Is your school, church or community group interested in helping to support disability awareness in your area? Have you ever considered putting an event together, but didn't know where to start? While doing an event can seem challenging, it may actually be easier than you think.
As time, technology, and health care are advancing, we encounter new things to consider around us. Perhaps someone in your family has a disability or special health care need. Whether it is seen or unseen, disability awareness is critical.
When our child was young, he was diagnosed with autism. It was long ago when the diagnosis rate was about 1 out of 150 children. We lived in a relatively small community and not many folks had information or experience with autism. We often found ourselves and our child misunderstood, isolated, and at times frustrated. It was and still is a great learning experience.
Every day was different and it seemed like we were all alone. We became detectives, interpreters, and therapists in our own little world. We became more active in our community, found other families living lives similar to ours, and developed supports.

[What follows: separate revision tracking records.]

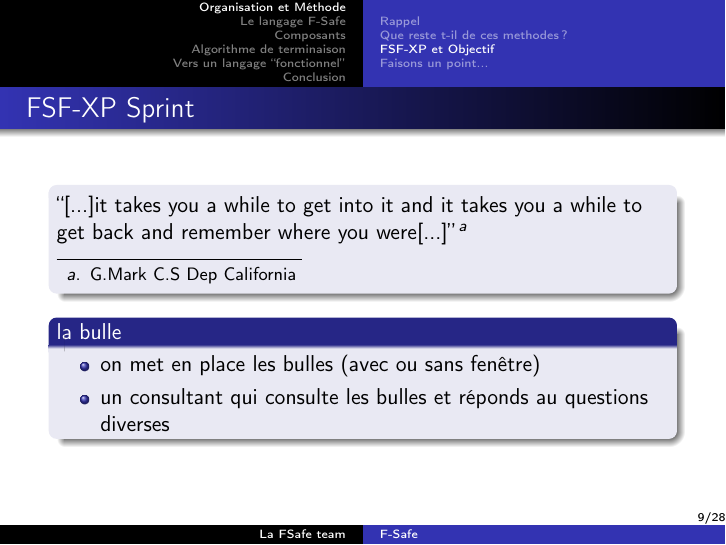
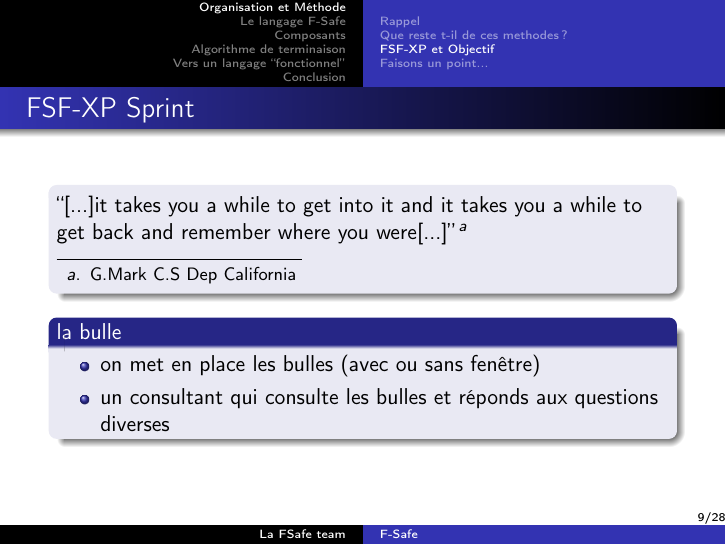
Before and after one commit to gargaml/F-Safe, LaTeX slides (Slides/slide.tex, which reads Slides/inc/g_proj1.tex): page 9 of 28. Compiled offline with pdfLaTeX.

Commit message:
spelling mistakes

```diff
--- a/Slides/inc/g_proj1.tex
+++ b/Slides/inc/g_proj1.tex
@@ -86,7 +86,7 @@
   \begin{block}{la bulle}
     \begin{itemize}
     \item on met en place les bulles (avec ou sans fenêtre)
-    \item un consultant qui consulte les bulles et réponds au questions diverses
+    \item un consultant qui consulte les bulles et réponds aux questions diverses
     \end{itemize}
   \end{block}
 \end{frame}
```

In our 2nd or 3rd year of finding our place in our local disability community, we could not find any inclusive family fun events. An idea was born! Using our local parks and recreation department, the local school district and local businesses, we started an autism friendly community awareness festival.
Over the next couple of years, the festival grew and more community organizations joined in. Many families attended the festival and had a great time. Our goal of creating awareness, connection and acceptance in our community was met and growing every year. Sound like something you’d like to create?
Here are a few suggestions to help you get started:
Take a look at our Find Services, Groups, and Events page for events in your area.
I have two boys. One is 10 and the other is 8. Both of my kids have disability labels. One has a physical disability and the other has emotional and behavioral issues. One disability you can see, the other you don’t – but it is there.
After having a child with medical needs, many parents are no longer able to continue working outside of the house. We still want to help with the household income, or do something to improve ourselves, but how can we do this while still making sure that our child is getting the care and attention they need?
Categories: Family Support